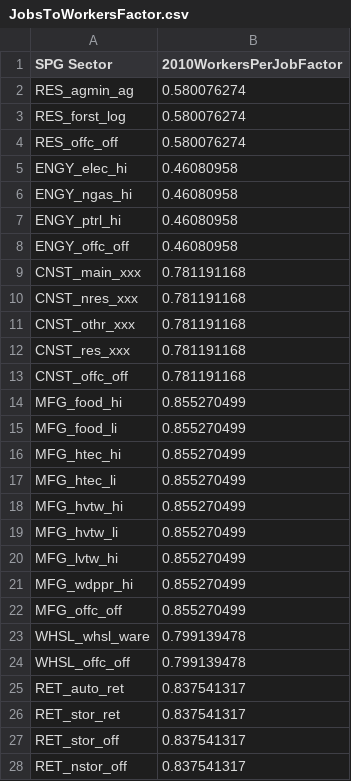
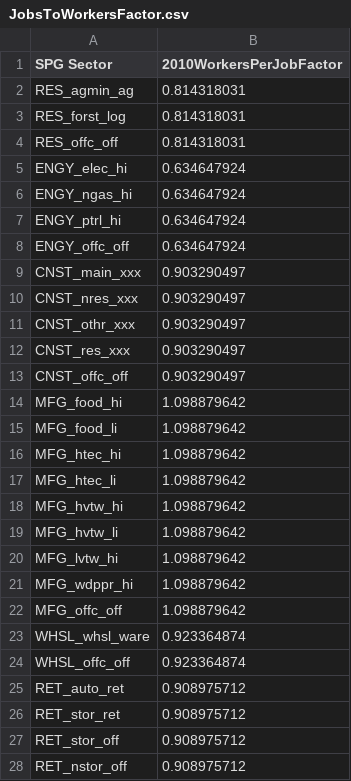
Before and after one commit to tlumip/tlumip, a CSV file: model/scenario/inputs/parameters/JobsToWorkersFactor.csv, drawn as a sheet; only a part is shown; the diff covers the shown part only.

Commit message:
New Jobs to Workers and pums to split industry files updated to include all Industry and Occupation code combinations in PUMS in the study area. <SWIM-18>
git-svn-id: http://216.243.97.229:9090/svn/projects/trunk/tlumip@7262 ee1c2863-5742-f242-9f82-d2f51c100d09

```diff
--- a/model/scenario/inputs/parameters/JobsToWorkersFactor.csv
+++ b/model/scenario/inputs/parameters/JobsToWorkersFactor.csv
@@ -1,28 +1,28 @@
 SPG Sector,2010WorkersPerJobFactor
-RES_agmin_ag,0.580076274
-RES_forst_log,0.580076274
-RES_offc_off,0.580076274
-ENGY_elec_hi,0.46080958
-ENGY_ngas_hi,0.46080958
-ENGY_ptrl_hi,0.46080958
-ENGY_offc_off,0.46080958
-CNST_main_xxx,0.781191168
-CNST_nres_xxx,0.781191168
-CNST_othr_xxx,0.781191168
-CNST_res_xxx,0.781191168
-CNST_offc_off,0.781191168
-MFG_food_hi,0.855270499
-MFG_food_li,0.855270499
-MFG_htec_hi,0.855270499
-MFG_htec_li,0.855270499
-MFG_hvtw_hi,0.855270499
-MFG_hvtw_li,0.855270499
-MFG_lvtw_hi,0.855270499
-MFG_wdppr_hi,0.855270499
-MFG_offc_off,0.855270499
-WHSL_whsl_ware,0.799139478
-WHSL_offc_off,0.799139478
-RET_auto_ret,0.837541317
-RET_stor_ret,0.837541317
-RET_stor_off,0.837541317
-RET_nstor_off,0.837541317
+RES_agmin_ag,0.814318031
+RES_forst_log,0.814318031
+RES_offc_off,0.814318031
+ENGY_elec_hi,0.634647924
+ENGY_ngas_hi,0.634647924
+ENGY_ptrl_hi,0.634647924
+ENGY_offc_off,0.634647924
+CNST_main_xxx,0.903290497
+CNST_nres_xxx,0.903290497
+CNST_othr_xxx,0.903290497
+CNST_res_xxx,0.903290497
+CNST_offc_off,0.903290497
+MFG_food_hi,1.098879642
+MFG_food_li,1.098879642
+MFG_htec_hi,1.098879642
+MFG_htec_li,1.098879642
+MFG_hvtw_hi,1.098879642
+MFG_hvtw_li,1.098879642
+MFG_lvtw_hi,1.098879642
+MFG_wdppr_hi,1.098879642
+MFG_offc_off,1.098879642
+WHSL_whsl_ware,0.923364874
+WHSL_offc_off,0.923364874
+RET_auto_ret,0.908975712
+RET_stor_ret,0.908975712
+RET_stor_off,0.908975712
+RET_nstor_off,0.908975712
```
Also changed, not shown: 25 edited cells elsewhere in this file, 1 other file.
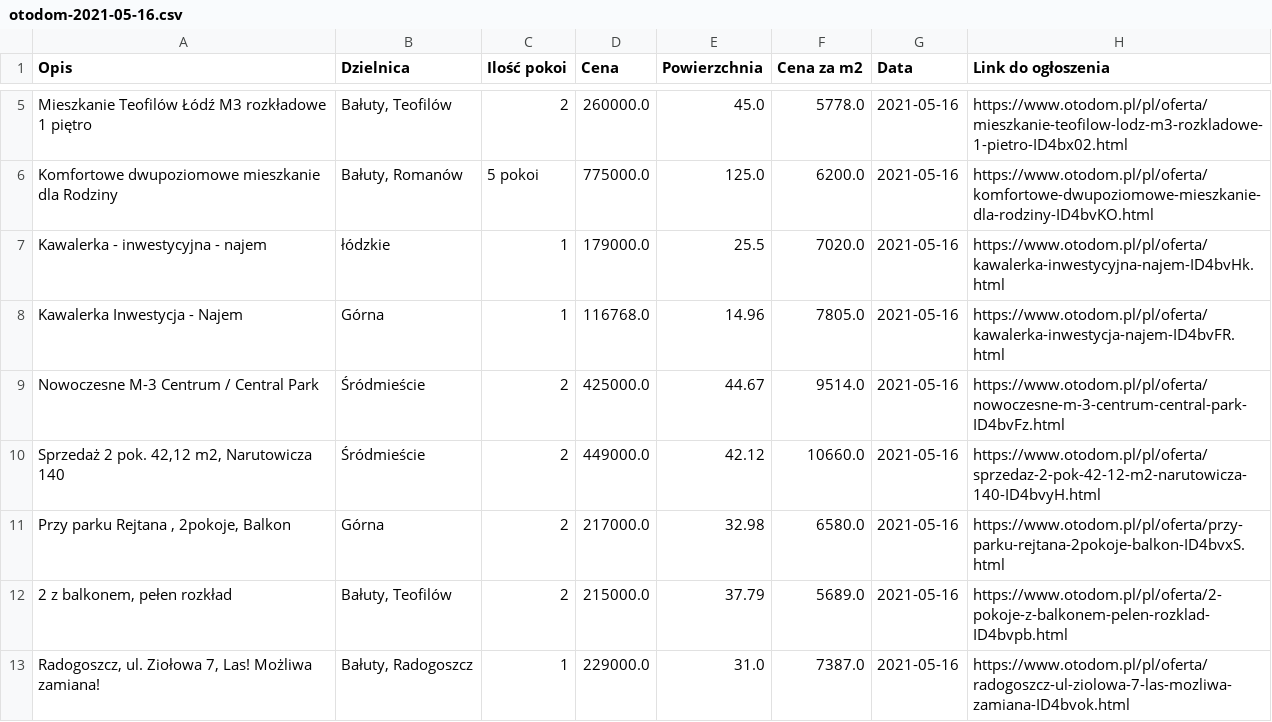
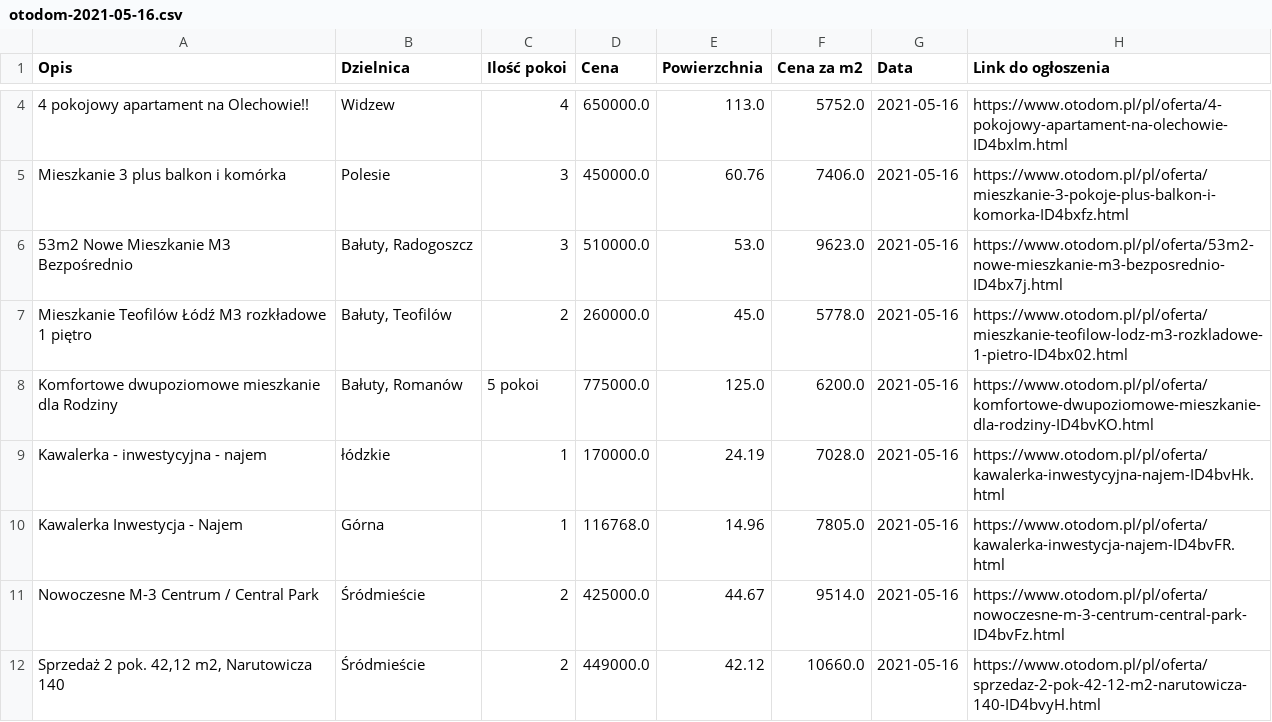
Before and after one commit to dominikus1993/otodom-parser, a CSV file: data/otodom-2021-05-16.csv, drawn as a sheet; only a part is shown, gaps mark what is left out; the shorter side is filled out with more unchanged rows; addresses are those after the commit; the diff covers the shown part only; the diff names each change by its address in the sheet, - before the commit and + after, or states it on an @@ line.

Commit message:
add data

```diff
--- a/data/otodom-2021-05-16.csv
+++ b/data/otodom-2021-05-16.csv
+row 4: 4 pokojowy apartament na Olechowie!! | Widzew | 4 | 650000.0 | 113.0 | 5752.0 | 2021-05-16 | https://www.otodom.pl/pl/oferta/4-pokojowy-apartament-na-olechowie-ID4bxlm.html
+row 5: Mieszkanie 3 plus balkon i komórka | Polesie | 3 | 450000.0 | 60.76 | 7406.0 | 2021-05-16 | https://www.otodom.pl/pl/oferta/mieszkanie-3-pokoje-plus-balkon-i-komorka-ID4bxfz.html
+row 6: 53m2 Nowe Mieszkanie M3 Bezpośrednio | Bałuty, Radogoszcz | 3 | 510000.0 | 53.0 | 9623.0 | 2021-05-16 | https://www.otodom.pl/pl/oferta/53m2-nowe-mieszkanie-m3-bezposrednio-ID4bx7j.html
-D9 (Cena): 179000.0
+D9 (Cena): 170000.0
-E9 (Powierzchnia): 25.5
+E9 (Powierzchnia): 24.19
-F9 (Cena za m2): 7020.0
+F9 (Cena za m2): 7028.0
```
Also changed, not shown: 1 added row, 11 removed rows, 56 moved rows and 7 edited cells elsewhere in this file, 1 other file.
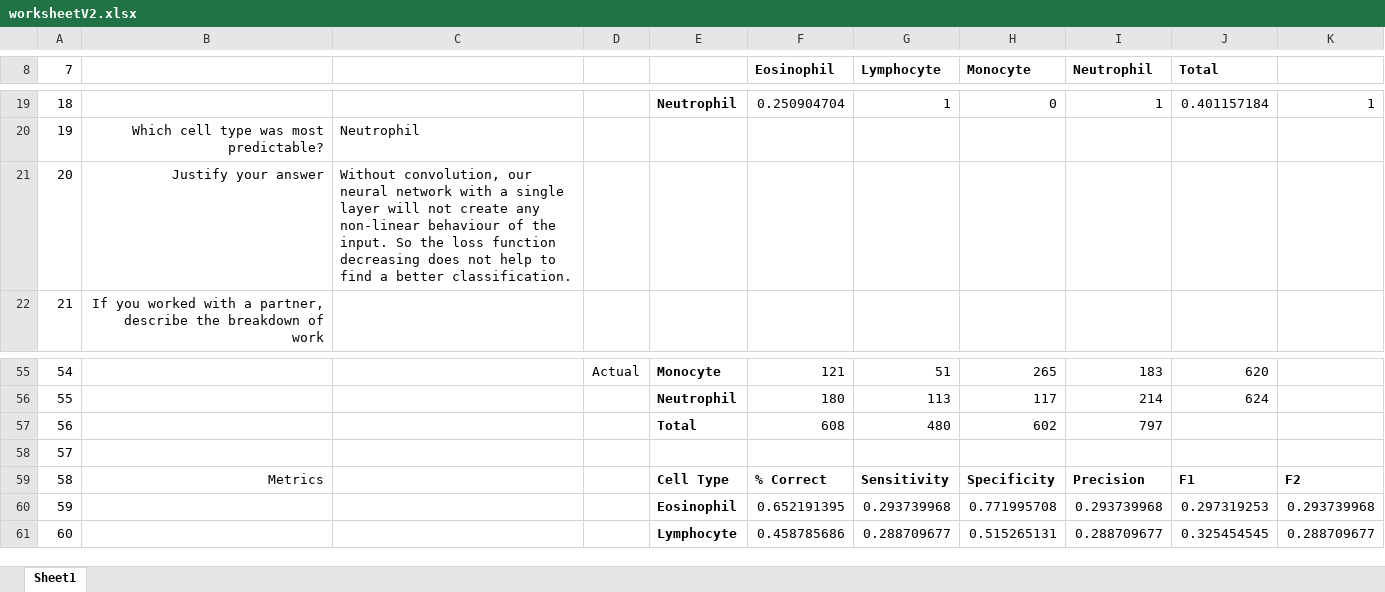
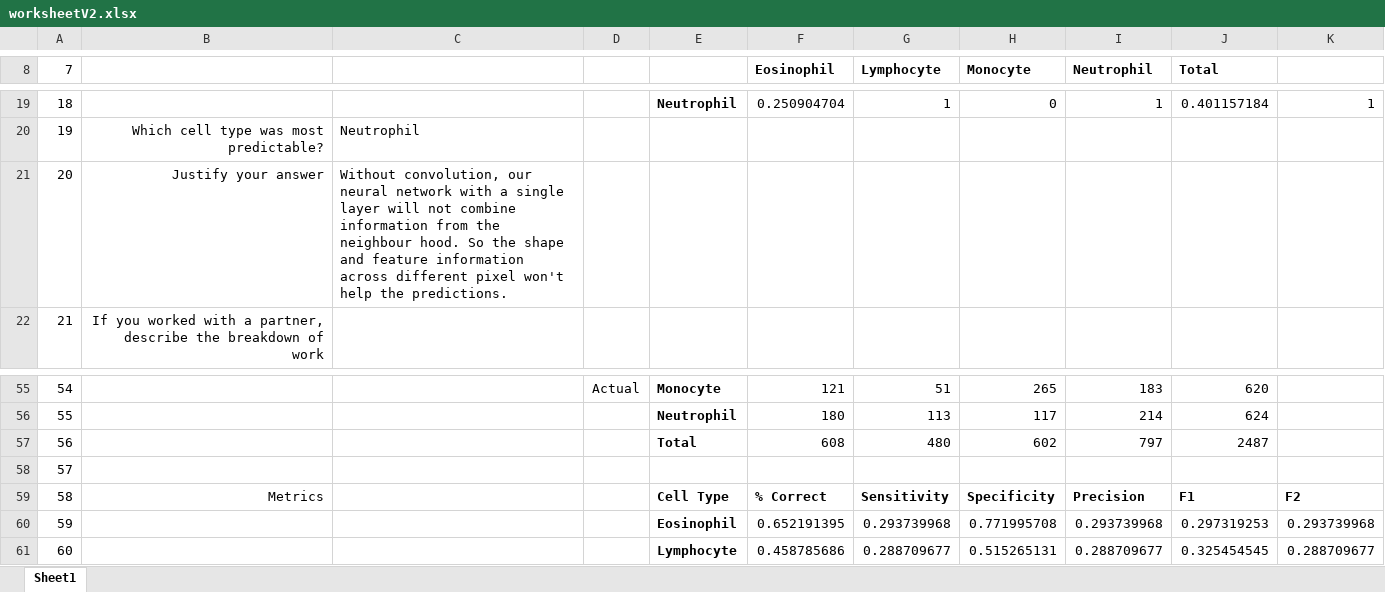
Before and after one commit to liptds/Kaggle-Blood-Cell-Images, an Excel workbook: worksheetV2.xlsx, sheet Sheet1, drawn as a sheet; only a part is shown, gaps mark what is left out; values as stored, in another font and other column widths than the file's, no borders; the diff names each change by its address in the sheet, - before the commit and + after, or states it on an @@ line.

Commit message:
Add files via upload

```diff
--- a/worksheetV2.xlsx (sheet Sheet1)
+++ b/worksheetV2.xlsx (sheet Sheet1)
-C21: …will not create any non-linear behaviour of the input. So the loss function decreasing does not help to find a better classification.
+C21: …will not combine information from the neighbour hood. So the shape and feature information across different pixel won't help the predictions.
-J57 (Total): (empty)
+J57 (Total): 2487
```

◇ ◇ ◇ ◇ ◇

### The task
Copy out, from the listing above, every line that contains the string "sheet".

### Result for this task
Before and after one commit to tlumip/tlumip, a CSV file: model/scenario/inputs/parameters/JobsToWorkersFactor.csv, drawn as a sheet; only a part is shown; the diff covers the shown part only.
Before and after one commit to dominikus1993/otodom-parser, a CSV file: data/otodom-2021-05-16.csv, drawn as a sheet; only a part is shown, gaps mark what is left out; the shorter side is filled out with more unchanged rows; addresses are those after the commit; the diff covers the shown part only; the diff names each change by its address in the sheet, - before the commit and + after, or states it on an @@ line.
Before and after one commit to liptds/Kaggle-Blood-Cell-Images, an Excel workbook: worksheetV2.xlsx, sheet Sheet1, drawn as a sheet; only a part is shown, gaps mark what is left out; values as stored, in another font and other column widths than the file's, no borders; the diff names each change by its address in the sheet, - before the commit and + after, or states it on an @@ line.
--- a/worksheetV2.xlsx (sheet Sheet1)
+++ b/worksheetV2.xlsx (sheet Sheet1)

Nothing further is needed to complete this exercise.